Doctors are starting to use genetic testing for preventive care, but they’re still nowhere near perfect and they’re not particularly well monitored.
In one recent and very striking example, the San Francisco-based company Invitae announced last month it would be re-testing 50,000 saliva samples after discovering that it had accidentally given one patient a false negative in a test for Lynch syndrome. This inherited condition is caused by one of five genetic mutations, and is tied to a significantly higher risk of developing colon cancer.
Genetic screening companies like 23andme that market testing straight to consumers have been highly scrutinized by the US Food and Drug Administration. Four years ago, the FDA forced 23andme to stop its genetic testing services with concerns that its results were inaccurate. In April of this year, the FDA reversed that decision, and has since allowed the company to tell people that they have certain genetic markers—but not the risks of developing diseases from those markers. That kind of diagnosis must still happen in a doctor’s office.
Invitae provides genetic screening for health care providers. These types of analytical labs don’t have to have FDA approval, GenomeWeb, a trade publication, reports. All they have to do is receive accreditation from the College of American Pathologists and meet certain criteria. “When these genomic assays are done centrally [for a hospital], there’s little to no regulatory oversight,” Eric Topol, a geneticist at Scripps Research Institute in San Diego, Topol, told Gizmodo.
In this case, one of Invitae’s clients, a genetic counselor, said that the company had missed a case of Lynch syndrome 11 months ago. When the patient was tested a second time, it came out for one of the telltale mutations. Invitae says that at the time it was trying to improve their tests to detect for more variants, but the tinkering accidentally made it impossible to see positive results for Lynch syndrome.

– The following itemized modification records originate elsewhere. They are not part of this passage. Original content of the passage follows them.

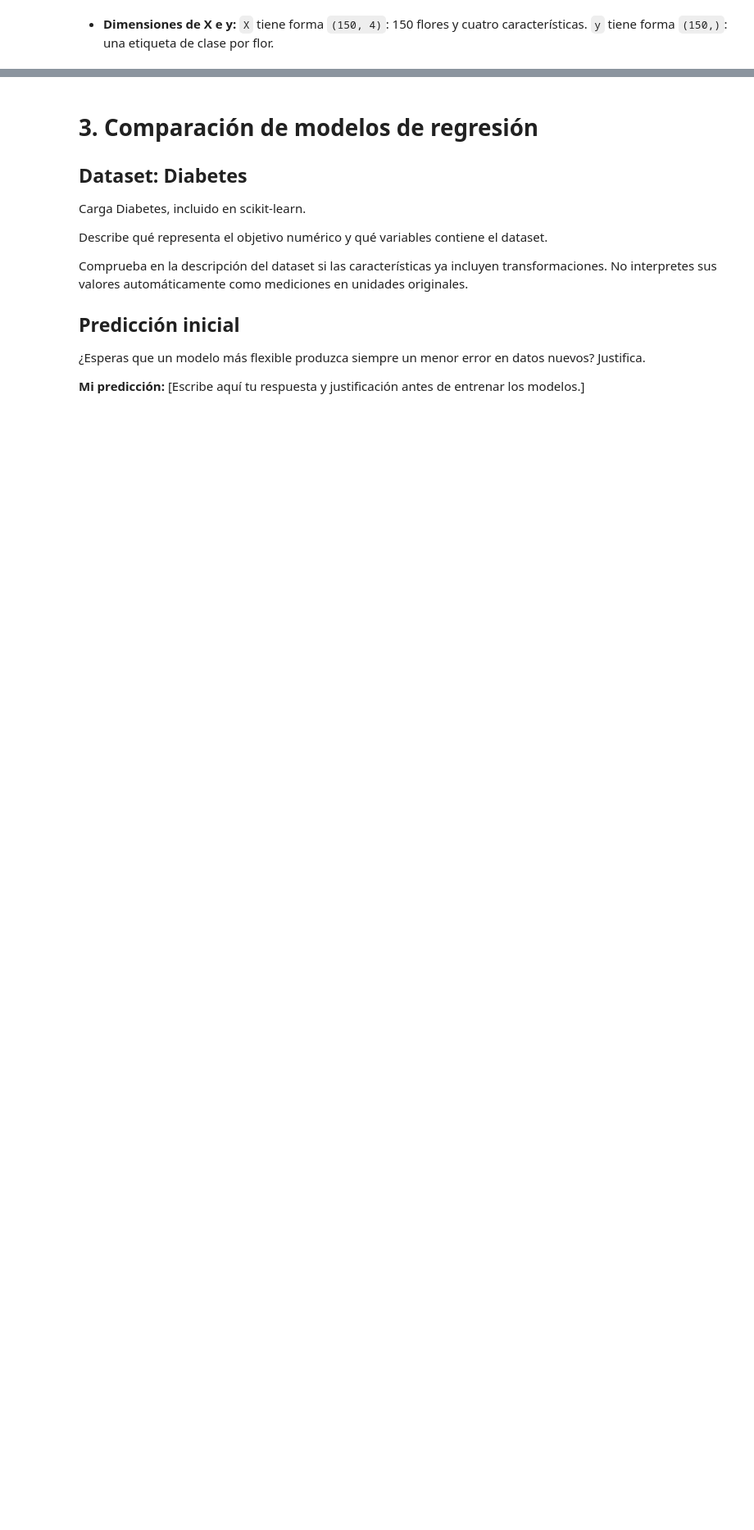
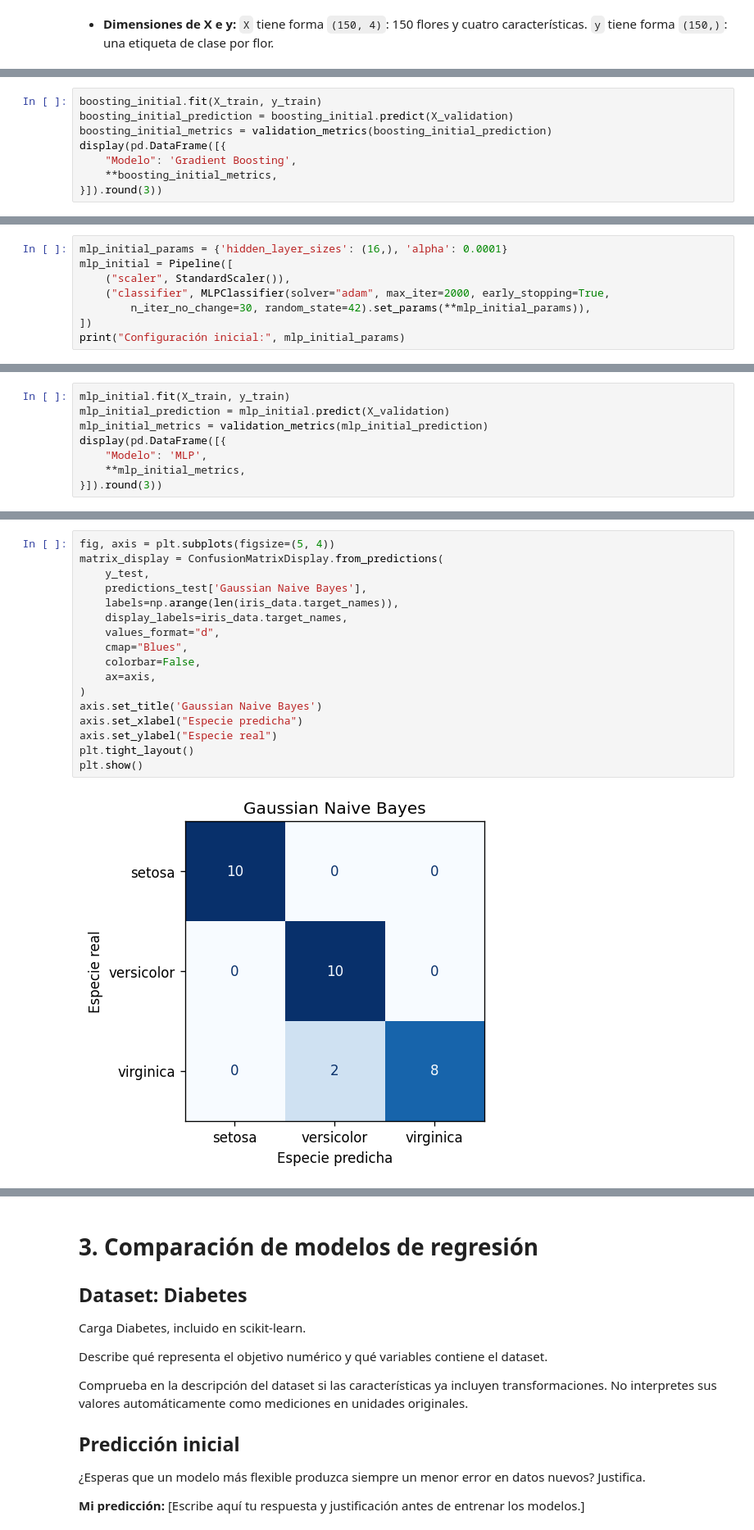
Before and after one commit to Vladimirjon/IR_26B, a Jupyter notebook: notebooks/01_revml.ipynb, the cells around one changed output, grey strips where cells are left out. Shown at 82% size. Cells and saved outputs as stored; diff of their text form; blank space fills up the shorter version.

```diff
--- a/notebooks/01_revml.ipynb
+++ b/notebooks/01_revml.ipynb
@@ -174,0 +603,8 @@ Incluye matrices de confusión de Naive Bayes, SVM y MLP.
+# %%
+boosting_initial.fit(X_train, y_train)
+boosting_initial_prediction = boosting_initial.predict(X_validation)
+boosting_initial_metrics = validation_metrics(boosting_initial_prediction)
+display(pd.DataFrame([{
+    "Modelo": 'Gradient Boosting',
+    **boosting_initial_metrics,
+}]).round(3))
@@ -174,0 +671,8 @@ Incluye matrices de confusión de Naive Bayes, SVM y MLP.
+# %%
+mlp_initial_params = {'hidden_layer_sizes': (16,), 'alpha': 0.0001}
+mlp_initial = Pipeline([
+    ("scaler", StandardScaler()),
+    ("classifier", MLPClassifier(solver="adam", max_iter=2000, early_stopping=True,
+        n_iter_no_change=30, random_state=42).set_params(**mlp_initial_params)),
+])
+print("Configuración inicial:", mlp_initial_params)
@@ -174,0 +685,8 @@ Incluye matrices de confusión de Naive Bayes, SVM y MLP.
+# %%
+mlp_initial.fit(X_train, y_train)
+mlp_initial_prediction = mlp_initial.predict(X_validation)
+mlp_initial_metrics = validation_metrics(mlp_initial_prediction)
+display(pd.DataFrame([{
+    "Modelo": 'MLP',
+    **mlp_initial_metrics,
+}]).round(3))
@@ -174,0 +796,19 @@ Incluye matrices de confusión de Naive Bayes, SVM y MLP.
+# %%
+fig, axis = plt.subplots(figsize=(5, 4))
+matrix_display = ConfusionMatrixDisplay.from_predictions(
+    y_test,
+    predictions_test['Gaussian Naive Bayes'],
+    labels=np.arange(len(iris_data.target_names)),
+    display_labels=iris_data.target_names,
+    values_format="d",
+    cmap="Blues",
+    colorbar=False,
+    ax=axis,
+)
+axis.set_title('Gaussian Naive Bayes')
+axis.set_xlabel("Especie predicha")
+axis.set_ylabel("Especie real")
+plt.tight_layout()
+plt.show()
+# %% [output]
+[figure, added]
```
Also changed, not shown: parts of 60 cells of this notebook.
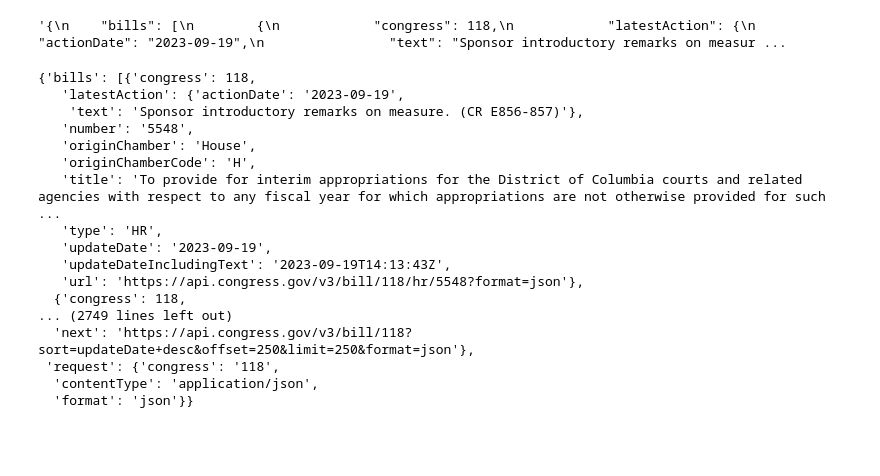
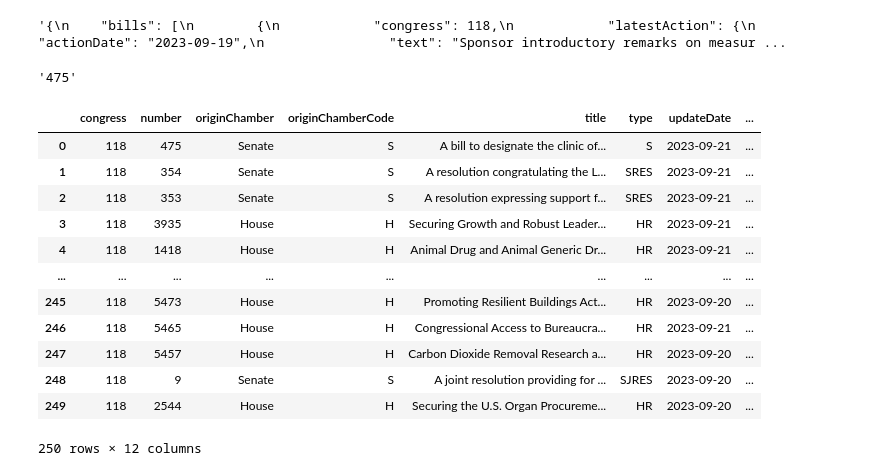
Before and after one commit to bryanchrist/contrans2023, a Jupyter notebook: API_class.ipynb, the cells around one changed output. Drawn from its saved outputs; the diff is of its cells as text; code cells hidden in the pictures; blank space fills up the shorter version.

Commit message:
building out API requests

```diff
--- a/API_class.ipynb
+++ b/API_class.ipynb
@@ -20,8 +20,14 @@ parameters = {'format': 'json',
               'sort': 'updateDate+desc',
               'api_key': congressapi
 }
+
+r = requests.get('http://httpbin.org/user-agent')
+user_agent = json.loads(r.text)['user-agent']
+headers = {'User-Agent': user_agent,
+            "From": 'brc4cb@virginia.edu'
+}
 # %%
-r = requests.get(root + endpoint, params = parameters)
+r = requests.get(root + endpoint, params = parameters, headers = headers)
 # %%
 r
 # %% [output]
@@ -31,22 +37,7 @@ r.text
 # %% [output]
 '{\n    "bills": [\n        {\n            "congress": 118,\n            "latestAction": {\n                "actionDate": "2023-09-19",\n                "text": "Sponsor introductory remarks on measur ...
 # %%
-json.loads(r.text)
+myjson = json.loads(r.text)
+myjson['bills'][0]['number']
 # %% [output]
-{'bills': [{'congress': 118,
-   'latestAction': {'actionDate': '2023-09-19',
-    'text': 'Sponsor introductory remarks on measure. (CR E856-857)'},
-   'number': '5548',
-   'originChamber': 'House',
-   'originChamberCode': 'H',
-   'title': 'To provide for interim appropriations for the District of Columbia courts and related agencies with respect to any fiscal year for which appropriations are not otherwise provided for such ...
-   'type': 'HR',
-   'updateDate': '2023-09-19',
-   'updateDateIncludingText': '2023-09-19T14:13:43Z',
-   'url': 'https://api.congress.gov/v3/bill/118/hr/5548?format=json'},
-  {'congress': 118,
-... (2749 lines left out)
-  'next': 'https://api.congress.gov/v3/bill/118?sort=updateDate+desc&offset=250&limit=250&format=json'},
- 'request': {'congress': '118',
-  'contentType': 'application/json',
-  'format': 'json'}}
+'475'
@@ -52,0 +50,17 @@ json.loads(r.text)
+# %%
+billsdf = pd.json_normalize(myjson, record_path = ['bills'])
+billsdf
+# %% [output]
+|  | congress | number | originChamber | originChamberCode | title | type | updateDate | ... |
+| 0 | 118 | 475 | Senate | S | A bill to designate the clinic of... | S | 2023-09-21 | ... |
+| 1 | 118 | 354 | Senate | S | A resolution congratulating the L... | SRES | 2023-09-21 | ... |
+| 2 | 118 | 353 | Senate | S | A resolution expressing support f... | SRES | 2023-09-21 | ... |
+| 3 | 118 | 3935 | House | H | Securing Growth and Robust Leader... | HR | 2023-09-21 | ... |
+| 4 | 118 | 1418 | House | H | Animal Drug and Animal Generic Dr... | HR | 2023-09-21 | ... |
+| ... | ... | ... | ... | ... | ... | ... | ... | ... |
+| 245 | 118 | 5473 | House | H | Promoting Resilient Buildings Act... | HR | 2023-09-20 | ... |
+| 246 | 118 | 5465 | House | H | Congressional Access to Bureaucra... | HR | 2023-09-21 | ... |
+| 247 | 118 | 5457 | House | H | Carbon Dioxide Removal Research a... | HR | 2023-09-20 | ... |
+| 248 | 118 | 9 | Senate | S | A joint resolution providing for ... | SJRES | 2023-09-20 | ... |
+| 249 | 118 | 2544 | House | H | Securing the U.S. Organ Procureme... | HR | 2023-09-20 | ... |
+250 rows × 12 columns
```
Also changed, not shown: parts of 3 cells of this notebook, 1 other file.
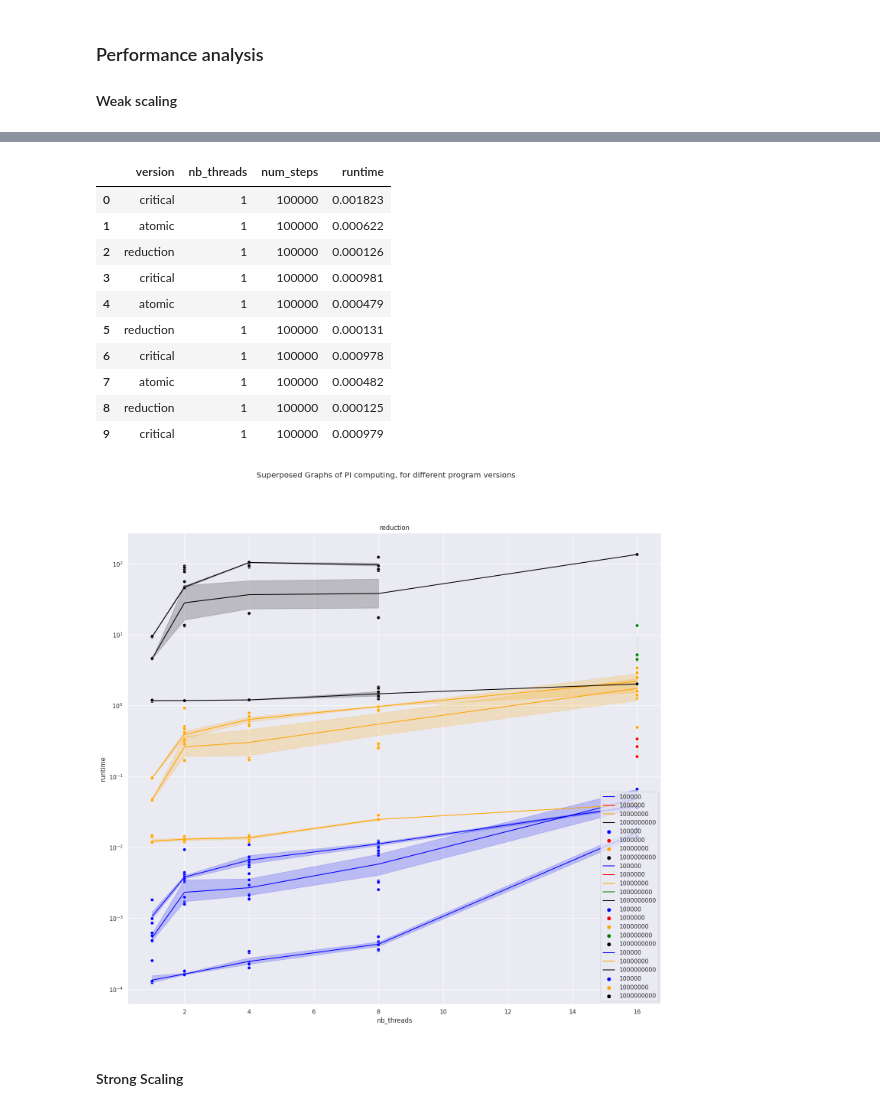
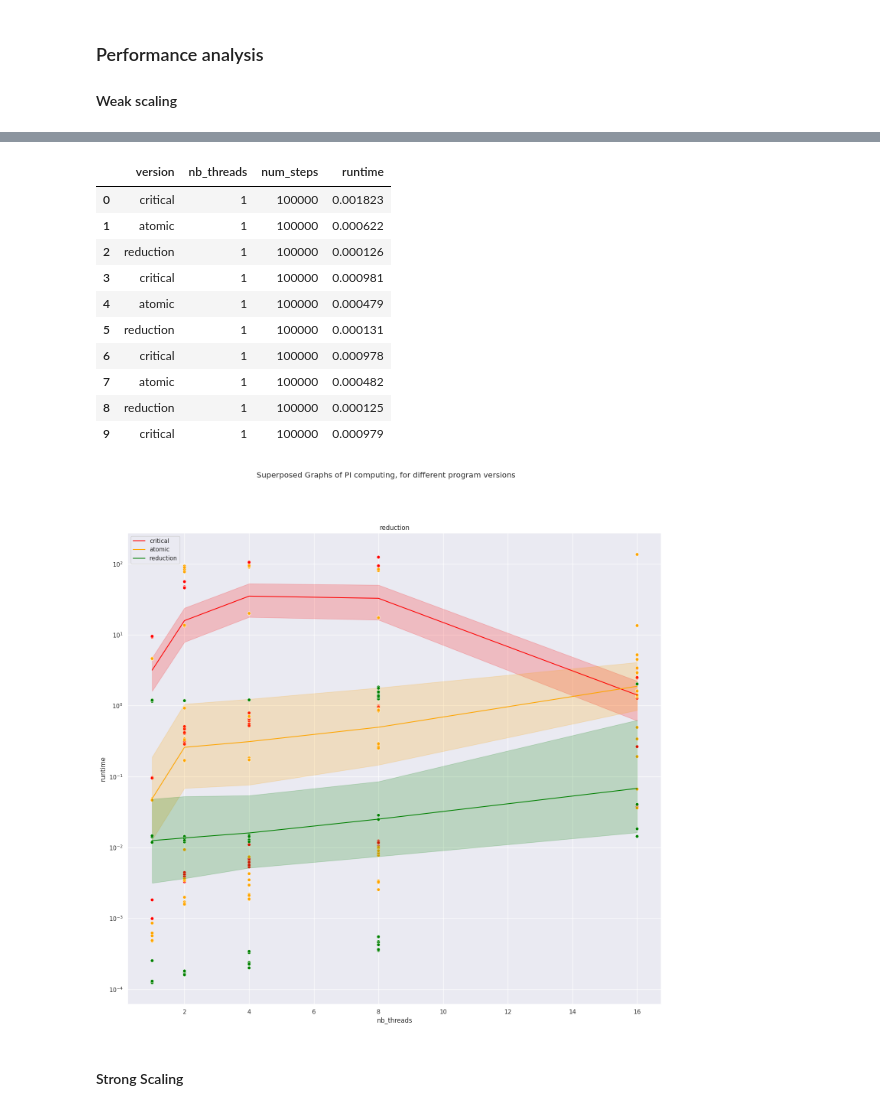
Before and after one commit to 0nyr/OT5_open_mp_optimization, a Jupyter notebook: part_1/openmp_tp.ipynb, the cells around one changed output, grey strips where cells are left out. Drawn from its saved outputs; the diff is of its cells as text; code cells hidden in the pictures.

```diff
--- a/part_1/openmp_tp.ipynb
+++ b/part_1/openmp_tp.ipynb
@@ -273,36 +256,15 @@ fig.suptitle("Superposed Graphs of PI computing, for different program versions"
 unique_nb_steps = df['num_steps'].unique()
 unique_nb_steps.sort()
 nb_different_num_steps = len(unique_nb_steps)
-# for i in range(nb_different_num_steps):
-#     current_num_steps = int(unique_nb_steps[i])
-#     df_plot = df[(df['num_steps'] == current_num_steps)]
-#     mean_stats = df.groupby(['num_steps','version','nb_threads']).mean().reset_index()
 
-#     # first graph: critical
-#     graph_version = "critical"
-#     df_plot_0 = df_plot[df_plot['version'] == "critical"]
+# create palette for each version
+color_versions = {
+    "critical": "red",
+    "atomic": "orange",
+    "reduction": "green",
+}
 
-#     axes[0][0].plot(
-#         mean_stats['nb_threads'],
-#         mean_stats['runtime'],
-#         linestyle="solid",
-#         color=color_num_steps[current_num_steps],
-#         marker='x',
-#     )
-#     axes[0][0].set(
-#         yscale="log",
-#         xlabel="nb_threads",
-#         ylabel="time (s)",
-#         title=graph_version
-#     )
-#     axes[0][0].scatter(
-#         df_plot_0['nb_threads'],
-#         df_plot_0['runtime'],
-#         color=color_num_steps[current_num_steps]
-#     )
 
-# graph plotting using seaborn
-# first graph: critical
 graph_version = "critical"
 df_plot_0 = df[df['version'] == graph_version]
 
@@ -311,8 +273,9 @@ g0 = sns.lineplot(
     data=df_plot_0,
     x="nb_threads",
     y="runtime",
-    hue="num_steps",
-    palette=color_num_steps,
+    hue="version",
+    palette=color_versions,
+    style="version",
 )
 g0.set(title=graph_version)
 g0.set(yscale="log")
@@ -321,8 +284,9 @@ g00 = sns.scatterplot(
     data=df_plot_0,
     x="nb_threads",
     y="runtime",
-    hue="num_steps",
-    palette=color_num_steps,
+    hue="version",
+    palette=color_versions,
+    legend=False,
 )
 g00.set(yscale="log")
 
@@ -335,8 +299,9 @@ g1 = sns.lineplot(
     data=df_plot_1,
     x="nb_threads",
     y="runtime",
-    hue="num_steps",
-    palette=color_num_steps,
+    hue="version",
+    palette=color_versions,
+    style="version",
 )
 g1.set(title=graph_version)
 g1.set(yscale="log")
@@ -345,8 +310,9 @@ g11 = sns.scatterplot(
     data=df_plot_1,
     x="nb_threads",
     y="runtime",
-    hue="num_steps",
-    palette=color_num_steps,
+    hue="version",
+    palette=color_versions,
+    legend=False,
 )
 g11.set(yscale="log")
 
@@ -358,39 +324,40 @@ g2 = sns.lineplot(
     ax=ax,
     data=df_plot_2,
     x="nb_threads",
     y="runtime",
-    hue="num_steps",
-    palette=color_num_steps,
+    hue="version",
+    palette=color_versions,
+    style="version",
 )
 g2.set(title=graph_version)
 g2.set(yscale="log")
 g22 = sns.scatterplot(
     ax=ax,
     data=df_plot_2,
     x="nb_threads",
     y="runtime",
-    hue="num_steps",
-    palette=color_num_steps,
-
+    hue="version",
+    palette=color_versions,
+    legend=False,
 )
 g22.set(yscale="log")
 
 
 plt.legend()
 plt.show()
 # %% [output]
 |  | version | nb_threads | num_steps | runtime |
 | 0 | critical | 1 | 100000 | 0.001823 |
 | 1 | atomic | 1 | 100000 | 0.000622 |
 | 2 | reduction | 1 | 100000 | 0.000126 |
 | 3 | critical | 1 | 100000 | 0.000981 |
 | 4 | atomic | 1 | 100000 | 0.000479 |
 | 5 | reduction | 1 | 100000 | 0.000131 |
 | 6 | critical | 1 | 100000 | 0.000978 |
 | 7 | atomic | 1 | 100000 | 0.000482 |
 | 8 | reduction | 1 | 100000 | 0.000125 |
 | 9 | critical | 1 | 100000 | 0.000979 |
-[figure, old version]
+[figure, new version]
 # %% [markdown]
 #### Strong Scaling
 # %% [markdown]
```
Also changed, not shown: parts of 2 cells of this notebook.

Now, the company has added three more quality control checks to their tests to ensure they find these mutations, and in the meantime they’ve alerted all of their clients and are re-doing 50,000 tests. Although Invitae’s CEO told GenomeWeb they don’t expect to find more than 15 other cases of false negatives, they still have to retest all 50,000 samples. The company was expecting to run about 110,000 tests this year total.
False negatives may be common in genetic testing, Bryce Mendelsohn, a medical geneticist at the University of California-San Francisco, told the San Francisco Chronicle. Although researchers know these tests aren’t 100% accurate, it’s almost impossible to tell when they’ve failed. Companies only have to report some types of mistakes College of American Pathologists. Patients and doctors are notified in these cases, but the general public usually isn’t. The only difference in this case, Mendelsohn said, is that Invitae openly acknowledged their mistake and is working to fix it.
Quartz has reached out to Invitae for comment, and we will update this post with a response.